We'll know the "What" later. Now, a discussion of the "How."
Election 2008 attracted the most voter attention in many years, primarily because of dynamic candidates and new ways for people to participate in the process. The first interesting result will be nationwide voter turnout; it could break records.
Someone is going to break a barrier, whether it's the first black president or the oldest elected president and the first female vice president. The presence of candidates such as Barack Obama, John McCain and Sarah Palin, and Hillary Clinton (during the primaries) helped engage the public.
This campaign depended on a combination of the old and new: Multitudes of Internet sites combined with shoe leather and door-knocking; questions asked by Bob Schieffer and David Letterman. (And two things I never thought I'd see together in a sentence, from this morning's Miami Herald, PBS and Twitter.)
And now, the bad news.....
The ambient anger of the last 15 years or so remains.

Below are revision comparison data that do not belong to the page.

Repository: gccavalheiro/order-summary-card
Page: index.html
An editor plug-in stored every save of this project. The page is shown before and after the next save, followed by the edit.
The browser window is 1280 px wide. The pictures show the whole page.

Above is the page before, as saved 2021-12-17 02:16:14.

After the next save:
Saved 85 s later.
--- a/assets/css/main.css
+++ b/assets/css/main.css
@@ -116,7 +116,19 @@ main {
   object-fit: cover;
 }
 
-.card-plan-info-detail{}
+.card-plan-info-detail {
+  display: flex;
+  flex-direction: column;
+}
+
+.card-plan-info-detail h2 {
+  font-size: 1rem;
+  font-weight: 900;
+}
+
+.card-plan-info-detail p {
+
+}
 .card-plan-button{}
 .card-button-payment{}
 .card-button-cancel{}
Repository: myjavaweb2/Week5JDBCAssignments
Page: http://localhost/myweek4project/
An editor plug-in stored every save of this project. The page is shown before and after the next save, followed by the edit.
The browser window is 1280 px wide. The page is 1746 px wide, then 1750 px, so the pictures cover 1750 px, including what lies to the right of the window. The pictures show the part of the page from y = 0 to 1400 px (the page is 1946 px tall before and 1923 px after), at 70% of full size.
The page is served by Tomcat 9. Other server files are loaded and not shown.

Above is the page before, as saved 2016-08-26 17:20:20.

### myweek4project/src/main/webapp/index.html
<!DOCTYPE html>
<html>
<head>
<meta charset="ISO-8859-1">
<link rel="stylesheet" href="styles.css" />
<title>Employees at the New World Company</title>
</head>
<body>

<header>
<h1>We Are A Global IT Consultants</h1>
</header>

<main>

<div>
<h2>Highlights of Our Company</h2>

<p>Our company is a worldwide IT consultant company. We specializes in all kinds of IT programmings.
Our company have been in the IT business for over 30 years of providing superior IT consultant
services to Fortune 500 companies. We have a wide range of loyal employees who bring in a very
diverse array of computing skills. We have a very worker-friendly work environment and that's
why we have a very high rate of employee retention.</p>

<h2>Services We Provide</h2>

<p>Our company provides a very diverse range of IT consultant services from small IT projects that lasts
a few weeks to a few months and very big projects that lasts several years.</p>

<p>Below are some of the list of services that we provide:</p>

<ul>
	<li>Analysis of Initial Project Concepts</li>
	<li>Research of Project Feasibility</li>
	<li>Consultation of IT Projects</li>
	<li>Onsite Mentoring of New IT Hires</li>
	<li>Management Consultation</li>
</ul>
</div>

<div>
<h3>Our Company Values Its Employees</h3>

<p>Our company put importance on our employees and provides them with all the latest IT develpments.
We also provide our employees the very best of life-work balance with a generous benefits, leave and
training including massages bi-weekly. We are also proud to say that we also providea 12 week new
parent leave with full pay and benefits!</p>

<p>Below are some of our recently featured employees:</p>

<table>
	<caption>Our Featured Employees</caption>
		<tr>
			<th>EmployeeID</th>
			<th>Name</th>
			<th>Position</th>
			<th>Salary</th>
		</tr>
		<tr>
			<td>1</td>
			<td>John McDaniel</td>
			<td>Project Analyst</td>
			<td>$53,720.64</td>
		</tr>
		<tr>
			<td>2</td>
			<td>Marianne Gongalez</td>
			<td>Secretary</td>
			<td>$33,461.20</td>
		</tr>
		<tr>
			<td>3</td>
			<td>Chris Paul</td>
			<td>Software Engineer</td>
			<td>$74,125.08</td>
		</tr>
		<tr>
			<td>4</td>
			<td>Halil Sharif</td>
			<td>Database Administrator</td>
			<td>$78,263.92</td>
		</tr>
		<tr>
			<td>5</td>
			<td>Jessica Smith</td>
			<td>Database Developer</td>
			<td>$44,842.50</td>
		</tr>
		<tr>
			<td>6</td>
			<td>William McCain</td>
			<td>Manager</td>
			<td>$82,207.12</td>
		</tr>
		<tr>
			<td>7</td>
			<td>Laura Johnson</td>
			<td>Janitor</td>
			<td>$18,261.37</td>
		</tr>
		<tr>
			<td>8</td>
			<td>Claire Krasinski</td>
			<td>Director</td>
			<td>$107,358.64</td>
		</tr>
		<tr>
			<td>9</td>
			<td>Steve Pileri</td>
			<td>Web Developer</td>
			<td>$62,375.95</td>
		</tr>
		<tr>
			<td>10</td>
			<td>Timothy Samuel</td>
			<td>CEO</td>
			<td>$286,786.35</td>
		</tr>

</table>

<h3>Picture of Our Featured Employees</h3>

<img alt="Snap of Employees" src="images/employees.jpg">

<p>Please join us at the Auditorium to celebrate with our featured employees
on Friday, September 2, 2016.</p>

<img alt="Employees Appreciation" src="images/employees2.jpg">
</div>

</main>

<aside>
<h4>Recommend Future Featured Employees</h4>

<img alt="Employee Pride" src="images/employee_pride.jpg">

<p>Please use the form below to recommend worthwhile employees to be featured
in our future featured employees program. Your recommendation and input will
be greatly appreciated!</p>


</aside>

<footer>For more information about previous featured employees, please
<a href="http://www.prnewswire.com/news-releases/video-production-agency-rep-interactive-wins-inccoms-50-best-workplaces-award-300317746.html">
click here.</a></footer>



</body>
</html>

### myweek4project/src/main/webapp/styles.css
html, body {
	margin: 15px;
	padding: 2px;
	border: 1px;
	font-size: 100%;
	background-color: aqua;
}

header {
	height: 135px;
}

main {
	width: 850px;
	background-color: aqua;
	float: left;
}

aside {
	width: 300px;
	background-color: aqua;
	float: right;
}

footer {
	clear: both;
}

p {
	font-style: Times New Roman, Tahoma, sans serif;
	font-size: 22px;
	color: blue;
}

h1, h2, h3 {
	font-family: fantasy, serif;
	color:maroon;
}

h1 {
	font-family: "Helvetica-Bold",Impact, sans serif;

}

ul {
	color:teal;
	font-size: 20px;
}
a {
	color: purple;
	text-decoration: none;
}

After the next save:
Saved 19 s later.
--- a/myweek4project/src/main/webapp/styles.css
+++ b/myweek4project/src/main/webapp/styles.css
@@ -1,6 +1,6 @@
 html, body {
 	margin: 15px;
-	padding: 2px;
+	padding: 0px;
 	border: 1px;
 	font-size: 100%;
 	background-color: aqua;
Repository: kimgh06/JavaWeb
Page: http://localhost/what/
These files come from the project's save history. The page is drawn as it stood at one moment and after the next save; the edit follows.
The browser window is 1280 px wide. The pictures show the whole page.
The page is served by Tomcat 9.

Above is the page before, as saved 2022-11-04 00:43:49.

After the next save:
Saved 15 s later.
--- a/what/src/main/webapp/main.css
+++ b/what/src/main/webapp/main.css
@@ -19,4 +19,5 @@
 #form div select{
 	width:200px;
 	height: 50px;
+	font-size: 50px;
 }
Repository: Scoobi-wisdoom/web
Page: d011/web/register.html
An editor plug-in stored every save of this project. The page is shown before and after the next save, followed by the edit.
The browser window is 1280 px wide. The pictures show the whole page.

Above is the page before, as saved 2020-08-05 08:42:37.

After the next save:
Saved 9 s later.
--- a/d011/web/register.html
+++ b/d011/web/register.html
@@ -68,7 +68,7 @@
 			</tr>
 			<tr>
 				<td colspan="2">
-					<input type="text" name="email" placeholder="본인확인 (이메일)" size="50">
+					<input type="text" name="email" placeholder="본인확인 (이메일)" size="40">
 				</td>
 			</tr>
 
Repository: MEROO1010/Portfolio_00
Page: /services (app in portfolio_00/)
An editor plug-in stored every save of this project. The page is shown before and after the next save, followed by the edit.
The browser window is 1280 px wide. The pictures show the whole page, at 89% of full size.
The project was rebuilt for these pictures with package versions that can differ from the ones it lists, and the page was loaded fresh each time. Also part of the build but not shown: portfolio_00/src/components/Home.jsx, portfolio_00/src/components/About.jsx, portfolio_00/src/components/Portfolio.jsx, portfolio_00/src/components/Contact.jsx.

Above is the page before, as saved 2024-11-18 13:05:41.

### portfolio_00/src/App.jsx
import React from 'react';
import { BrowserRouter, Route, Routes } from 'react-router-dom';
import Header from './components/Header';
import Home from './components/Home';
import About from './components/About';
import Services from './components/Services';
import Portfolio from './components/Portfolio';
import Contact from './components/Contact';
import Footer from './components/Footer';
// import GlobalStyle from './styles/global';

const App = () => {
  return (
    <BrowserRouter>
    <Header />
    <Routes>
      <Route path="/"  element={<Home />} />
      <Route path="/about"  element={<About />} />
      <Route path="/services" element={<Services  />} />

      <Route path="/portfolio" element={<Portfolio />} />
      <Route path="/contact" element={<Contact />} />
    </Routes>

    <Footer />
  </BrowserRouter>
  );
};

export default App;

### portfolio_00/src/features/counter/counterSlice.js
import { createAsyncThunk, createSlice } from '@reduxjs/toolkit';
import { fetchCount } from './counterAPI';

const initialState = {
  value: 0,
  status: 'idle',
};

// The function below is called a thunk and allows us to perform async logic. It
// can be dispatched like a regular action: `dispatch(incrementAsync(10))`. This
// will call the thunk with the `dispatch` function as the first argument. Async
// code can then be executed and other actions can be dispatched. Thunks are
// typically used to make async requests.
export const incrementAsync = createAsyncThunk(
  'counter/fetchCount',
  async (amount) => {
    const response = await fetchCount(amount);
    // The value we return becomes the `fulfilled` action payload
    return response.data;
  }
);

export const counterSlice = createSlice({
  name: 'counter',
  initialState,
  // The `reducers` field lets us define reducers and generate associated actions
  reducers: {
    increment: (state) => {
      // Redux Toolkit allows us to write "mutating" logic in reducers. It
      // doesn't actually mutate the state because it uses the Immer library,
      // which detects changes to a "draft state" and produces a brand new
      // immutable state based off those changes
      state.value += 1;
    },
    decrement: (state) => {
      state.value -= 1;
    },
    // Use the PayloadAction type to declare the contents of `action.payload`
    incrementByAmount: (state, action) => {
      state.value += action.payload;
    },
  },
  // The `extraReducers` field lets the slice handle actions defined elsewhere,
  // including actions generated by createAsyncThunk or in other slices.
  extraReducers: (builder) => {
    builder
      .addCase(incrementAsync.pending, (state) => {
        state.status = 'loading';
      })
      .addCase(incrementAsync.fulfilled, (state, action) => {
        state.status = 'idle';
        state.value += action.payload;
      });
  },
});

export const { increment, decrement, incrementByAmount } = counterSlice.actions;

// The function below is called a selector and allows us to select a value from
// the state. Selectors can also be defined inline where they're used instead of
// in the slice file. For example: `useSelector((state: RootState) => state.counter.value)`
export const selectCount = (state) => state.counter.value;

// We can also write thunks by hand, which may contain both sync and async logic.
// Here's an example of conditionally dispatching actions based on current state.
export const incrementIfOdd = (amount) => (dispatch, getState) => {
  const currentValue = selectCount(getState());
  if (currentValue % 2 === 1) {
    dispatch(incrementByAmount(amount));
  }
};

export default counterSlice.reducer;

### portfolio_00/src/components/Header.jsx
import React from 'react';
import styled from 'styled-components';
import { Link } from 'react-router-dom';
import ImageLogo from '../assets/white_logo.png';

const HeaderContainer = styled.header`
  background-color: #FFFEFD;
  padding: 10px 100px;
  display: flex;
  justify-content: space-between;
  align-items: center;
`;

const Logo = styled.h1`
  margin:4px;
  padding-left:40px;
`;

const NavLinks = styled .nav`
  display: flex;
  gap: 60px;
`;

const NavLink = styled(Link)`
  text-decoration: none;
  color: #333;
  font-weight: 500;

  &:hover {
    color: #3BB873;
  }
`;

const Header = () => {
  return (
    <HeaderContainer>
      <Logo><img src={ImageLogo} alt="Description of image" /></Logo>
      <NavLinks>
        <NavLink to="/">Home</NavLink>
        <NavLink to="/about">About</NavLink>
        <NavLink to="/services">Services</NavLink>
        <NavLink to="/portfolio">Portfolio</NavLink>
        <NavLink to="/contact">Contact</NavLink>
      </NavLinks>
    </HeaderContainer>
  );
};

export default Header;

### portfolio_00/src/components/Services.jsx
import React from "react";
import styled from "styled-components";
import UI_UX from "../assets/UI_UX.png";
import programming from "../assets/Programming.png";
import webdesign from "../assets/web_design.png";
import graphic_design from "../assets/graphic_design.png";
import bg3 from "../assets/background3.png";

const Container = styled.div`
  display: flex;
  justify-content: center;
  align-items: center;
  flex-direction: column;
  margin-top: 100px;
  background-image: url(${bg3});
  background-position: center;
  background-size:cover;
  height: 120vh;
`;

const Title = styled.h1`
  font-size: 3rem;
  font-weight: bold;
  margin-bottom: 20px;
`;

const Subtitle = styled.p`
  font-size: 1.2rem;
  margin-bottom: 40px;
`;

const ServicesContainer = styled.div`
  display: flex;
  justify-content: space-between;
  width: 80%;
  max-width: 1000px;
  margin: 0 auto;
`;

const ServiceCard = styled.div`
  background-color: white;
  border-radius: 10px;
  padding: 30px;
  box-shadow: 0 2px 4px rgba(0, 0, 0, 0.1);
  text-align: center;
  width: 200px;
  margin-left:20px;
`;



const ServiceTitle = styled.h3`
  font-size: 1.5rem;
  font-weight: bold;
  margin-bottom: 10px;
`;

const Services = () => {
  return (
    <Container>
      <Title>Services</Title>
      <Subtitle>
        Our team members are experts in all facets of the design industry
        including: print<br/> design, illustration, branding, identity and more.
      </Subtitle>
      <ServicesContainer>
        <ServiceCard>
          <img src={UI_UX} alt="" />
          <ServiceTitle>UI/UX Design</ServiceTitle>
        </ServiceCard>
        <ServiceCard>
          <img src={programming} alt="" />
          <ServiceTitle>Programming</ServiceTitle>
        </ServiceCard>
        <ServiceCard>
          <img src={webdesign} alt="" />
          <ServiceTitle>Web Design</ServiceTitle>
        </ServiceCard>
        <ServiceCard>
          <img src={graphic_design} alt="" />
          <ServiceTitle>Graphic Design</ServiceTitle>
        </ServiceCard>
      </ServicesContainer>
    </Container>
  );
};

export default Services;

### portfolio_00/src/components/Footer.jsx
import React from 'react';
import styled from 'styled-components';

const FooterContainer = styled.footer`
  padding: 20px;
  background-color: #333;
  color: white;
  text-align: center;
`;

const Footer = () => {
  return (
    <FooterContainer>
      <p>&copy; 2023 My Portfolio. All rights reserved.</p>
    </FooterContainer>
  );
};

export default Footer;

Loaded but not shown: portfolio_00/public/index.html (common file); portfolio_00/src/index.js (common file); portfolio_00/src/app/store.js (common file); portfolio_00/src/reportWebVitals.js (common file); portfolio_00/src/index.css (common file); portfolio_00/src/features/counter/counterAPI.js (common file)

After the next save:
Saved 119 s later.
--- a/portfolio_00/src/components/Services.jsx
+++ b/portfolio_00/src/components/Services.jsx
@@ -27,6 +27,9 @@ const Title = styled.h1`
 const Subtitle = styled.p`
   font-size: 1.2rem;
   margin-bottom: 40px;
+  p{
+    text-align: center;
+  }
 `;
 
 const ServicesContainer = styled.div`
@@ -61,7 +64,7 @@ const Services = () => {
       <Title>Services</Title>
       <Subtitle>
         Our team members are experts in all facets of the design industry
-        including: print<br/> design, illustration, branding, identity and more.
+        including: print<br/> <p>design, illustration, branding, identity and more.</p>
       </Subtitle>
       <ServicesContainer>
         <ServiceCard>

Aspects of the campaigns brought out hateful sides of some supporters of candidates from both sides of the political spectrum. Whoever becomes the next president - and vice president - will have to address this.
For the first time, it felt like the most challenging questions of the candidates didn't come from the one profession that's protected in the U.S. Constitution - the press. While newspapers, radio and television continued to suffer from staff and quality shrinkage, comedians Letterman and Jon Stewart asked some of the best questions.
Talk radio and cable channels were a disaster, spreading as much propaganda as any political ads and contributing to climates of hatred. Sadly, some mainstream journalists started picking up cues from them.
On the voting front, there still hasn't been enough progress to make sure that voter rights, access and technology are the best everywhere. When The New York Times reports a snafu when the actor and activist Tim Robbins tried to vote this morning, what's the status of millions of other Americans?
Here's a link, incidentally, to the article about Robbins:
There's reassurance in knowing that tradition and democracy continue in Dixville Notch and Hart's Location in New Hampshire, where they cast the first Election Day ballots just after midnight. The towns pride themselves on 100 percent turnout, and presumably a well-informed electorate.
The rest of this country deserves no less. So there's work to be done in how we vote - and how we learn.